Each record that follows should be duplicated exactly, except for its pictures.

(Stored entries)

——

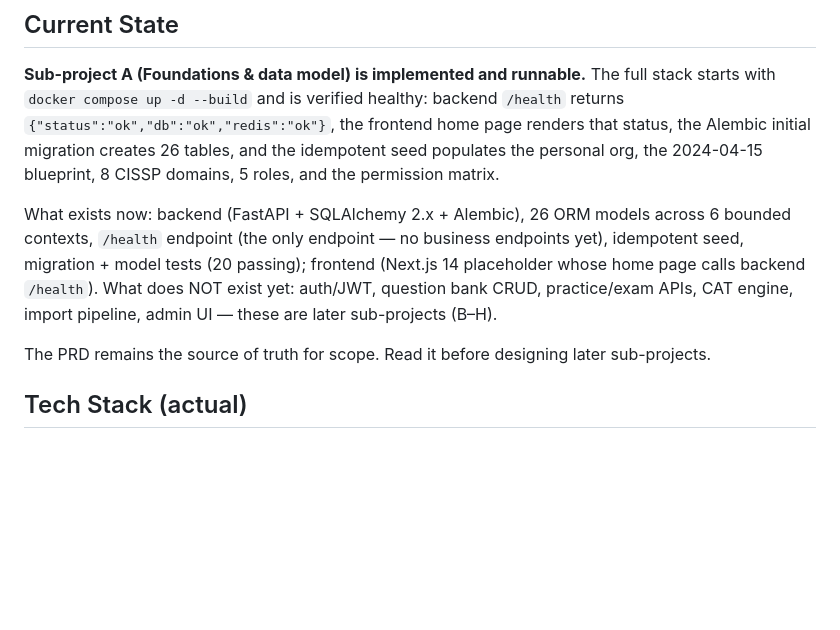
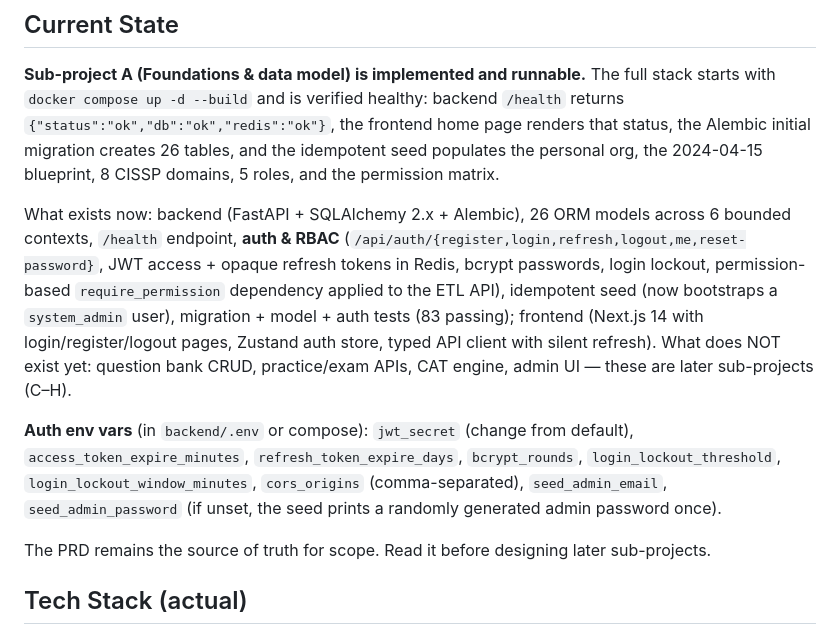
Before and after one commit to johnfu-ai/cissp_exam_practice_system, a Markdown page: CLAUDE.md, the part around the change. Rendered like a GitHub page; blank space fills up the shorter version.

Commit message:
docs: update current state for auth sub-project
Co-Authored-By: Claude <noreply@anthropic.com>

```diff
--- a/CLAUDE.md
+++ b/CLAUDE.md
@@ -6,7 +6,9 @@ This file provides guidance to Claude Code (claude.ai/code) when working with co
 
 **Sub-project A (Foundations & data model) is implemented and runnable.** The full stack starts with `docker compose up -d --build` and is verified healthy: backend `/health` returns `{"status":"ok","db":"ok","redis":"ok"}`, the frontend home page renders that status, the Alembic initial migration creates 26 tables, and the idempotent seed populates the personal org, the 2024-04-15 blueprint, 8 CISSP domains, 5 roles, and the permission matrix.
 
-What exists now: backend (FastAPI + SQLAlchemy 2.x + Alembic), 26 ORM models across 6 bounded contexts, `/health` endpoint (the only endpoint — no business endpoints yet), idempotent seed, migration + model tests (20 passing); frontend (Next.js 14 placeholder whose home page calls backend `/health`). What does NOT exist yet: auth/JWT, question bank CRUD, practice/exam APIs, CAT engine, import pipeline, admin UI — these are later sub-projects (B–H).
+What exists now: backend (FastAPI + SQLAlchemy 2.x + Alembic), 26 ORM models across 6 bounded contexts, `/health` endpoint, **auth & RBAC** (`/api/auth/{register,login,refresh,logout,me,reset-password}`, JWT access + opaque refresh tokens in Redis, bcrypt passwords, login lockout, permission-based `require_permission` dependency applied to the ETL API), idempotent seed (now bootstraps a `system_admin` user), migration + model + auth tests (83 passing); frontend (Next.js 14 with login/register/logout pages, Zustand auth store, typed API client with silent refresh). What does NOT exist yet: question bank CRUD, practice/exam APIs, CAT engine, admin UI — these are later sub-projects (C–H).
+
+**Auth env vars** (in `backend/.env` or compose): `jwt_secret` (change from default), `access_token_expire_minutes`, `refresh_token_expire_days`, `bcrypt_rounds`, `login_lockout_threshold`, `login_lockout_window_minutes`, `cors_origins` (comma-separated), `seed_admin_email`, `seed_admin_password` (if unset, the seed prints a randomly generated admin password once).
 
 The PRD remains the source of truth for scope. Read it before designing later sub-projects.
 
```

——

WRITTEN ANSWER =>
Before and after one commit to johnfu-ai/cissp_exam_practice_system, a Markdown page: CLAUDE.md, the part around the change. Rendered like a GitHub page; blank space fills up the shorter version.

Commit message:
docs: update current state for auth sub-project
Co-Authored-By: Claude <noreply@anthropic.com>

```diff
--- a/CLAUDE.md
+++ b/CLAUDE.md
@@ -6,7 +6,9 @@ This file provides guidance to Claude Code (claude.ai/code) when working with co
 
 **Sub-project A (Foundations & data model) is implemented and runnable.** The full stack starts with `docker compose up -d --build` and is verified healthy: backend `/health` returns `{"status":"ok","db":"ok","redis":"ok"}`, the frontend home page renders that status, the Alembic initial migration creates 26 tables, and the idempotent seed populates the personal org, the 2024-04-15 blueprint, 8 CISSP domains, 5 roles, and the permission matrix.
 
-What exists now: backend (FastAPI + SQLAlchemy 2.x + Alembic), 26 ORM models across 6 bounded contexts, `/health` endpoint (the only endpoint — no business endpoints yet), idempotent seed, migration + model tests (20 passing); frontend (Next.js 14 placeholder whose home page calls backend `/health`). What does NOT exist yet: auth/JWT, question bank CRUD, practice/exam APIs, CAT engine, import pipeline, admin UI — these are later sub-projects (B–H).
+What exists now: backend (FastAPI + SQLAlchemy 2.x + Alembic), 26 ORM models across 6 bounded contexts, `/health` endpoint, **auth & RBAC** (`/api/auth/{register,login,refresh,logout,me,reset-password}`, JWT access + opaque refresh tokens in Redis, bcrypt passwords, login lockout, permission-based `require_permission` dependency applied to the ETL API), idempotent seed (now bootstraps a `system_admin` user), migration + model + auth tests (83 passing); frontend (Next.js 14 with login/register/logout pages, Zustand auth store, typed API client with silent refresh). What does NOT exist yet: question bank CRUD, practice/exam APIs, CAT engine, admin UI — these are later sub-projects (C–H).
+
+**Auth env vars** (in `backend/.env` or compose): `jwt_secret` (change from default), `access_token_expire_minutes`, `refresh_token_expire_days`, `bcrypt_rounds`, `login_lockout_threshold`, `login_lockout_window_minutes`, `cors_origins` (comma-separated), `seed_admin_email`, `seed_admin_password` (if unset, the seed prints a randomly generated admin password once).
 
 The PRD remains the source of truth for scope. Read it before designing later sub-projects.
 
```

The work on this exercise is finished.